Over the 15-plus years that I have been privileged to write this legal column, and the 25 years I hosted a legal call-in radio show, one of the most persistent problems I’ve heard about from the public involves home-construction and home-repair contracts. A contractor has not done what he has agreed to do, and inevitably the contractor is ahead on the money side of the equation—he has been paid before he is through.
It cannot be emphasized enough how important it is to learn about any contractor you consider hiring before he is hired. Many referral companies now tout the contractors on their vetted list, which is a start. Find out who the satisfied customers are, and call a couple of them, especially if you know the recommender personally. If you are dealing with any other local contractor, ask them for references, and be sure you contact the references and ask those questions about the quality of the materials used, the timeliness of service, the competitiveness of the charges and the quality and timeliness of the inevitable follow-up for needed tweaks. Call the Better Business Bureau (the Better Business Bureau of Northwest North Carolina can be reached at 336-725-8348) to check on your contractor, although not everyone who has a complaint registers them with BBB. Another good resource is a Help Line Directory published by Senior Services Inc. (336-724-2040; email@example.com.)
Here is a rule to commit to memory: The most important component of a home construction or home repair contract is the reputation and quality of the provider. All the legal remedies the law provides will not trump the fundamental credibility and experience of the provider. If the provider is an empty bucket in terms of their ability to fix or pay for a botched job, you have not accomplished much.
The best legal problem most people have is the one that never happens. You may end up paying a little more for this credibility and reliability, but it is generally more than worth it.
In a common scenario, the provider says he needs a healthy advance for supplies to get started. The citizen pays the advance, and that is sometimes the last time the provider is seen. Or if the provider does come back, it is only after multiple calls and more.

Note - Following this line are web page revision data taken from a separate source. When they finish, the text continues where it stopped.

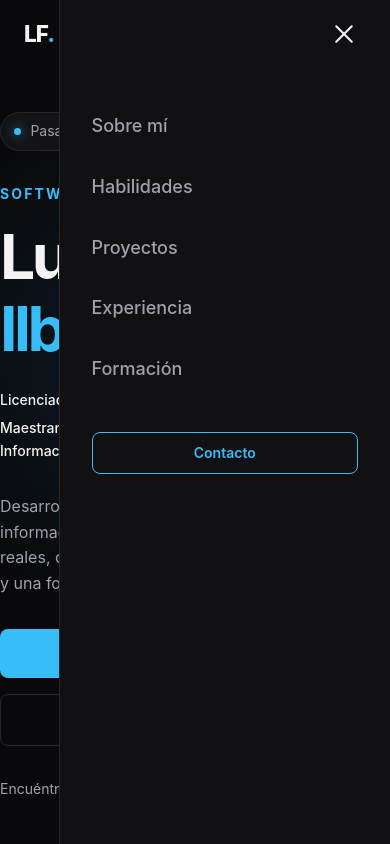
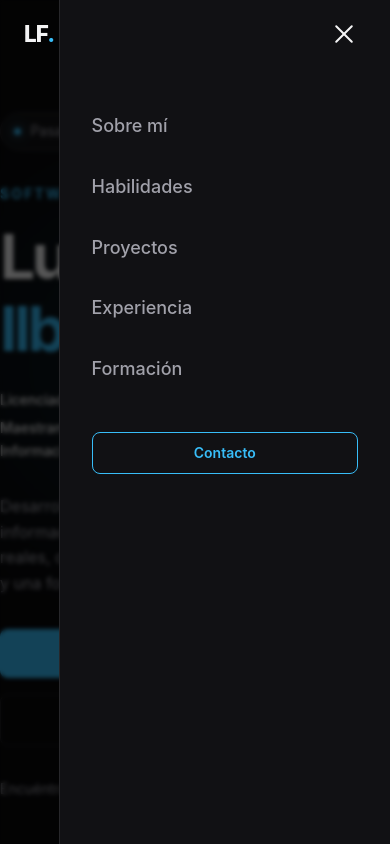
Before and after one commit to lfih-96/portfolio, a React app: page / in a window 390 px wide. Both pictures are taken after a click on the button "Abrir menú de navegación". Shown: the top 844 px of the page. Built offline with nearby package versions, Linux system fonts and the light colour scheme; the HTML template or start-up script is replaced by a standard one.

Commit message:
feat: mejora navegación móvil y accesibilidad del navbar

```diff
--- a/src/components/Navbar.jsx
+++ b/src/components/Navbar.jsx
@@ -17,13 +17,37 @@ function Navbar() {
         }
     }, [])
 
+    useEffect(() => {
+        document.body.style.overflow = isOpen ? 'hidden' : ''
+
+        return () => {
+            document.body.style.overflow = ''
+        }
+    }, [isOpen])
+
+    useEffect(() => {
+        const handleKeyDown = (event) => {
+            if (event.key === 'Escape') {
+                setIsOpen(false)
+            }
+        }
+
+        window.addEventListener('keydown', handleKeyDown)
+
+        return () => {
+            window.removeEventListener('keydown', handleKeyDown)
+        }
+    }, [])
+
     const closeMenu = () => {
         setIsOpen(false)
     }
 
     return (
+        <>
             <header
-            className={`navbar ${isScrolled ? 'navbar--scrolled' : ''}`}
+                className={`navbar ${isScrolled ? 'navbar--scrolled' : ''
+                    }`}
             >
                 <div className="container navbar__container">
 
@@ -39,7 +63,11 @@ function Navbar() {
                         className={`navbar__toggle ${isOpen ? 'navbar__toggle--active' : ''
                             }`}
                         type="button"
-                    aria-label="Abrir menú de navegación"
+                        aria-label={
+                            isOpen
+                                ? 'Cerrar menú de navegación'
+                                : 'Abrir menú de navegación'
+                        }
                         aria-expanded={isOpen}
                         aria-controls="main-navigation"
                         onClick={() => setIsOpen(!isOpen)}
@@ -106,6 +134,16 @@ function Navbar() {
 
                 </div>
             </header>
+
+            {isOpen && (
+                <button
+                    className="navbar__overlay"
+                    type="button"
+                    aria-label="Cerrar menú"
+                    onClick={closeMenu}
+                />
+            )}
+        </>
     )
 }
 
--- a/src/styles/navbar.css
+++ b/src/styles/navbar.css
@@ -42,7 +42,8 @@
 
 .navbar__brand {
     position: relative;
-    z-index: 1001;
+
+    z-index: 1002;
 
     font-size: 1.4rem;
     font-weight: 800;
@@ -138,7 +139,8 @@
     display: none;
 
     position: relative;
-    z-index: 1001;
+
+    z-index: 1002;
 
     width: 44px;
     height: 44px;
@@ -170,6 +172,14 @@
 }
 
 /* ================================
+   OVERLAY
+================================= */
+
+.navbar__overlay {
+    display: none;
+}
+
+/* ================================
    RESPONSIVE
 ================================= */
 
@@ -179,15 +189,50 @@
         min-height: 68px;
     }
 
+    /* ================================
+       OVERLAY MÓVIL
+    ================================= */
+
+    .navbar__overlay {
+        display: block;
+
+        position: fixed;
+        inset: 0;
+
+        z-index: 900;
+
+        width: 100%;
+        height: 100%;
+
+        border: 0;
+
+        background-color: rgba(0, 0, 0, 0.65);
+
+        backdrop-filter: blur(2px);
+        -webkit-backdrop-filter: blur(2px);
+
+        cursor: pointer;
+    }
+
+    /* ================================
+       HAMBURGUESA
+    ================================= */
+
     .navbar__toggle {
         display: flex;
     }
+
+    /* ================================
+       MENÚ LATERAL
+    ================================= */
 
     .navbar__nav {
         position: fixed;
 
         top: 0;
         right: 0;
+
+        z-index: 1001;
 
         width: min(85%, 360px);
         height: 100vh;
@@ -226,7 +271,9 @@
         margin-top: var(--space-sm);
     }
 
-    /* Hamburguesa → X */
+    /* ================================
+       HAMBURGUESA → X
+    ================================= */
 
     .navbar__toggle--active span:nth-child(1) {
         transform: translateY(7px) rotate(45deg);
```
Lines whose indentation alone changed are shown as unchanged.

Unless you are dealing with a well-known provider, and hopefully one with whom you have dealt before, it makes sense to have the provider get started and providing value before you pay the provider a portion of the overall charge. And try to stay ahead on this service and product before payment equation. You want the provider to come back and finish the job, and in a timely fashion. Providers who are owed a good portion of their fee will be back, and in a timely fashion, likely.
There should be a written contract if there are more than a few thousand dollars involved. But either way, the main terms of the contract should be clear: When do you start, when will you be done, when do you receive payment, and what do add-ons and modifications cost?
If you are building a new house or making a significant addition, you probably should have a lawyer review the contract. If you do not know a lawyer, ask an experienced real-estate agent you know for a recommendation.
There are few encounters citizens have with more potential legal problems than home construction and service contracts. Do your homework, and take your time to get it right. When in doubt, talk to your lawyer, or use the N.C. Bar Association’s lawyer referral service to get a 30-minute conference with an experienced lawyer for no more than $50 (800-662-7660).
Remember: An informed choice is a smart choice.
This article was originally posted by the Winston-Salem Journal. To read the original article, click here.